Where we talk about the 2017-18 Rookie of the Year Race a Western Conference contender

NBA: Utah Jazz at Philadelphia 76ers Bill Streicher-USA TODAY Sports

As the Sixers continue their West Coast road trip tonight against the Utah Jazz, I talked to Dan Clayton, managing editor and columnist at Salt City Hoops, to gain some insight on a team a lot of people are excited about.

In moves that seem to be unanimously approved by the basketball world, the Jazz swung a trade for Mike Conley before the start of free agency, let Ricky Rubio and Derrick Favors go and used their available money to sign former Pacers wing Bojan Bogdanovic. It’s safe to say that the Jazz have added more than they have subtracted — but what is one concern you have with this reconstructed roster?

As is the case almost any time a team upgrades its core, the Jazz had to sacrifice some depth to be able to make the Conley and Bogdanovic acquisitions. So one liability is the fact that they suddenly have fewer proven rotation-caliber players than they did a year ago.

But looking at the depth chart, the biggest hole that their big summer left them is that they’re really light on big forwards. Bogey isn’t really a four, and although having him stretch the floor on offense can be helpful, he’s not somebody you really want guarding Anthony Davis or Blake Griffin for 20-30 minutes a night. Jeff Green entered the league as a small forward, and while he’s pretty much been repurposed as a four in the modern NBA, he too is a smaller body. Royce O’Neale has been the nominal power forward in the Jazz’s starting lineup most nights, but that assignment takes him away from where he’s really elite: as a frustrating on-ball perimeter defender. There are just no ideal options when the Jazz need to contend with the league’s meatier frontlines.

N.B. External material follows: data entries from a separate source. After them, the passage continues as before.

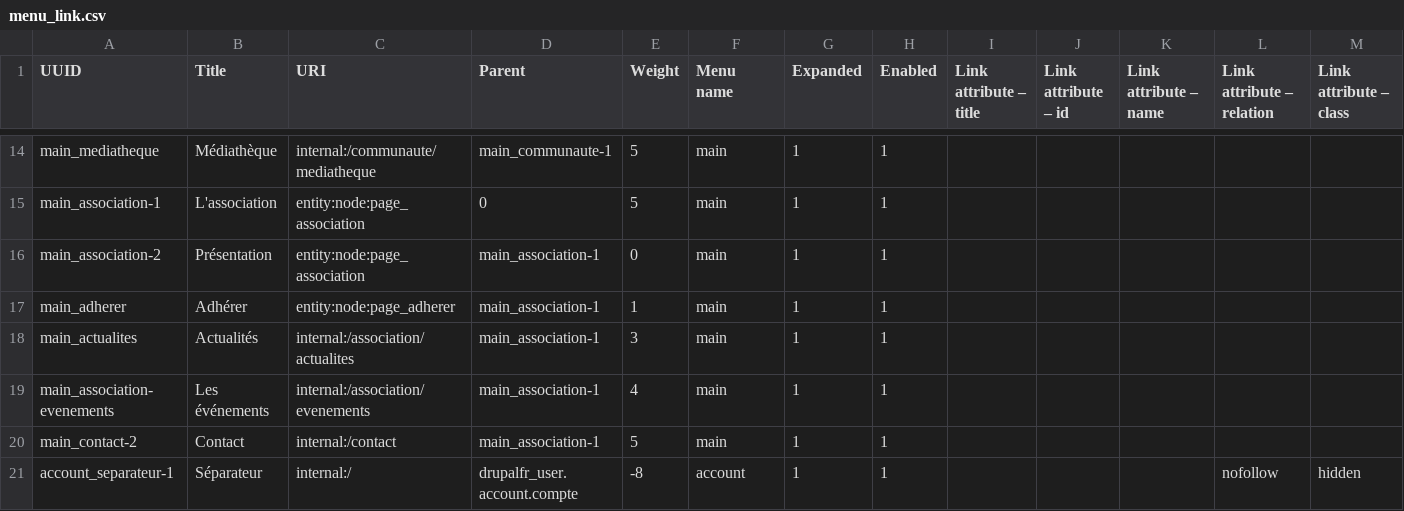
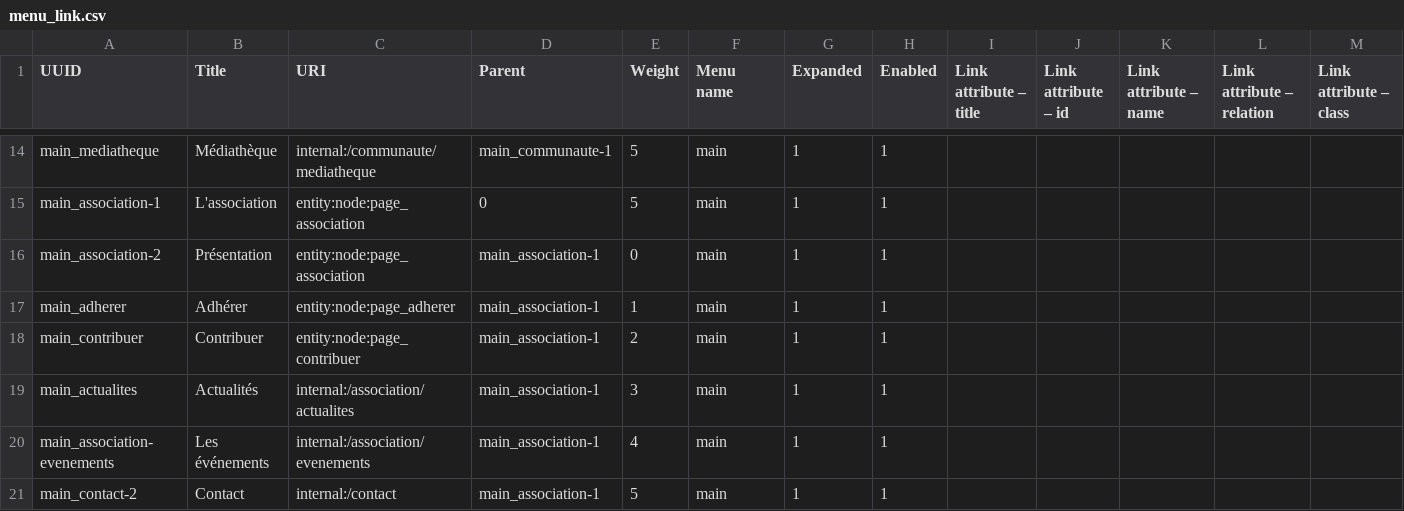
Before and after one commit to Drupal-FR/site-drupalfr, a CSV file: www/profiles/drupalfr/modules/drupalfr_migrate/migrations/data/menu_link.csv, drawn as a sheet; only a part is shown, gaps mark what is left out; the shorter side is filled out with more unchanged rows; rows hold the shown columns only; the diff names each change by its address in the sheet, - before the commit and + after, or states it on an @@ line.

```diff
--- a/www/profiles/drupalfr/modules/drupalfr_migrate/migrations/data/menu_link.csv
+++ b/www/profiles/drupalfr/modules/drupalfr_migrate/migrations/data/menu_link.csv
+row 18: main_contribuer | Contribuer | entity:node:page_contribuer | main_association-1 | 2 | main | 1 | 1
```
Also changed, not shown: www/profiles/drupalfr/modules/drupalfr_migrate/migrations/data/basic_block.csv, www/profiles/drupalfr/modules/drupalfr_migrate/migrations/data/page.csv, 3 other files.
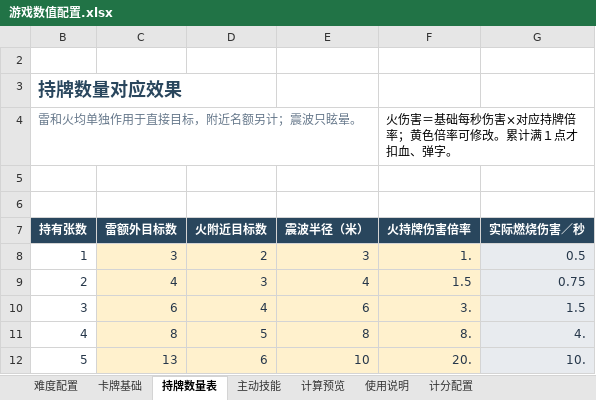
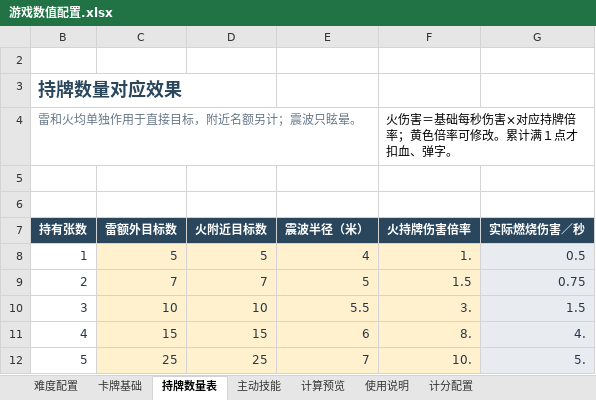
Before and after one commit to CDM-UnityGameJam/Pinball-UnityGameJam, an Excel workbook: GameJam/outputs/luck-number-excel-20261111/游戏数值配置.xlsx, sheet 持牌数量表, drawn as a sheet; values as stored, in another font and other column widths than the file's, no borders; the diff names each change by its address in the sheet, - before the commit and + after, or states it on an @@ line.

```diff
--- a/GameJam/outputs/luck-number-excel-20261111/游戏数值配置.xlsx (sheet 持牌数量表)
+++ b/GameJam/outputs/luck-number-excel-20261111/游戏数值配置.xlsx (sheet 持牌数量表)
-C8 (雷额外目标数): 3
+C8 (雷额外目标数): 5
-D8 (火附近目标数): 2
+D8 (火附近目标数): 5
-E8 (震波半径（米）): 3
+E8 (震波半径（米）): 4
-C9 (雷额外目标数): 4
+C9 (雷额外目标数): 7
-D9 (火附近目标数): 3
+D9 (火附近目标数): 7
-E9 (震波半径（米）): 4
+E9 (震波半径（米）): 5
-C10 (雷额外目标数): 6
+C10 (雷额外目标数): 10
-D10 (火附近目标数): 4
+D10 (火附近目标数): 10
-E10 (震波半径（米）): 6
+E10 (震波半径（米）): 5.5
-C11 (雷额外目标数): 8
+C11 (雷额外目标数): 15
-D11 (火附近目标数): 5
+D11 (火附近目标数): 15
-E11 (震波半径（米）): 8
+E11 (震波半径（米）): 6
-C12 (雷额外目标数): 13
+C12 (雷额外目标数): 25
-D12 (火附近目标数): 6
+D12 (火附近目标数): 25
-E12 (震波半径（米）): 10
+E12 (震波半径（米）): 7
-F12 (火持牌伤害倍率): 20.
+F12 (火持牌伤害倍率): 10.
-G12 (实际燃烧伤害／秒): 10.
+G12 (实际燃烧伤害／秒): 5.
```
Also changed, not shown: sheet 卡牌基础, sheet 计算预览, sheet 主动技能, sheet 难度配置, sheet 使用说明, formulas that keep their value, hidden cells, 50 other files.
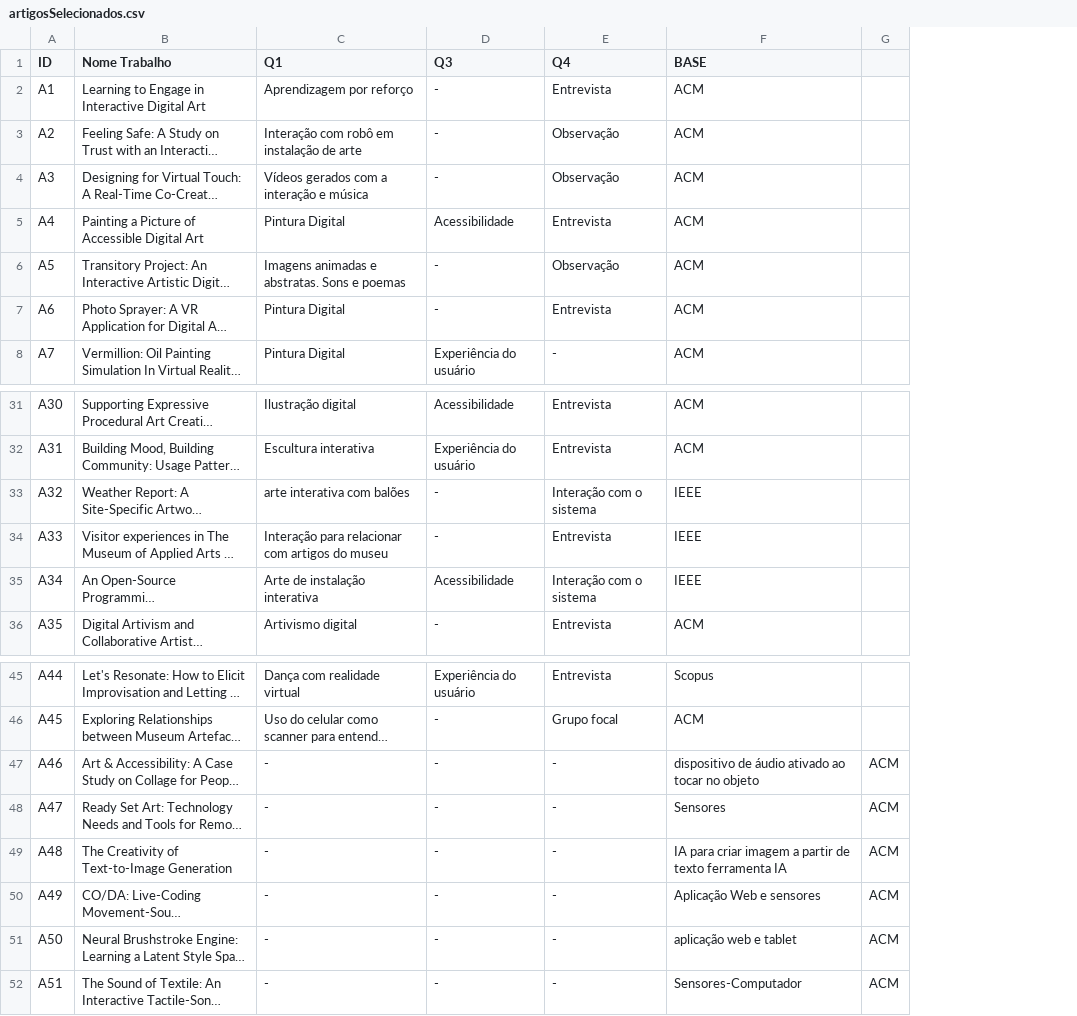
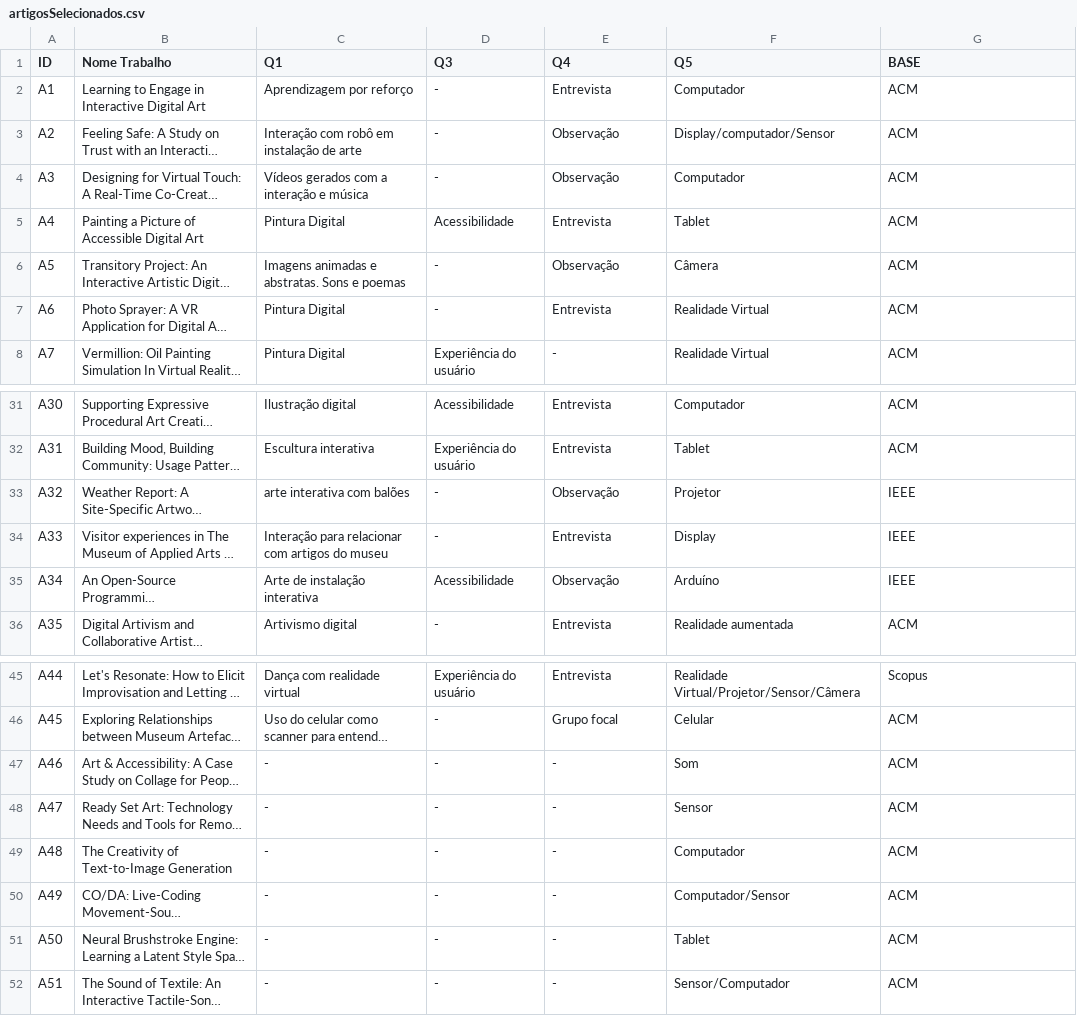
Before and after one commit to Nathan-12/article-metodology-interactive-digital-art, a CSV file: artigosSelecionados.csv, drawn as a sheet; only a part is shown, gaps mark what is left out; long unchanged cells end in …; removed rows and columns are numbered as before the commit, all else as after; the diff names each change by its address in the sheet, - before the commit and + after, or states it on an @@ line.

Commit message:
fix

```diff
--- a/artigosSelecionados.csv
+++ b/artigosSelecionados.csv
+column F (Q5), rows 2-8: Computador | Display/computador/Sensor | Computador | Tablet | Câmera | Realidade Virtual | Realidade Virtual; rows 31-36: Computador | Tablet | Projetor | Display | Arduíno | Realidade aumentada; rows 45-52: Realidade Virtual/Projetor/Sensor/Câmera | Celular | Som | Sensor | Computador | Computador/Sensor | Tablet | Sensor/Computador
-column G, rows 47-52: all ACM
-E33 (Q4): Interação com o sistema
+E33 (Q4): Observação
-E35 (Q4): Interação com o sistema
+E35 (Q4): Observação
-G47 (BASE): dispositivo de áudio ativado ao tocar no objeto
+G47 (BASE): ACM
-G48 (BASE): Sensores
+G48 (BASE): ACM
-G49 (BASE): IA para criar imagem a partir de texto ferramenta IA
+G49 (BASE): ACM
-G50 (BASE): Aplicação Web e sensores
+G50 (BASE): ACM
-G51 (BASE): aplicação web e tablet
+G51 (BASE): ACM
-G52 (BASE): Sensores-Computador
+G52 (BASE): ACM
```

Most nights they can get away with it. But it definitely comes with a defensive cost. Also, all of Utah’s losses have come in games when they gave up 13 or more second-chance points, so the smaller lineups also require them to be more focused on gang rebounding.

With Joel Embiid back from his two-game suspension just in time for tonight’s game, he will likely start alongside the 6-foot-10 Al Horford, which means one of the Jazz’s converted wings is going to have to spend the night battling with the five-time All-Star.

There is no doubt that Mike Conley will be of immense value to this Utah team. But it isn’t yet clear to me what his role is going to be when playing next to Donovan Mitchell. Based on what you’ve seen a small handful of games into the season, how much different will Conley’s role in Utah be than it was in Memphis?

Conley probably ran 50-plus pick-and-rolls per game as the Grizzlies’ main offensive engine last season, so it was clear all along that by teaming up with Mitchell, he’d see a lighter load than what Memphis needed from him.

But the Jazz acquired Conley (and for that matter Bogey) specifically because they wanted to give Mitchell some creation help. Last season, Mitchell was really the only Jazz player who could consistently create his own look, and teams were able to expose that weakness. In the playoffs, Houston would choke Mitchell’s drives once he got below the free-throw line extended, and nobody else could really bail them out.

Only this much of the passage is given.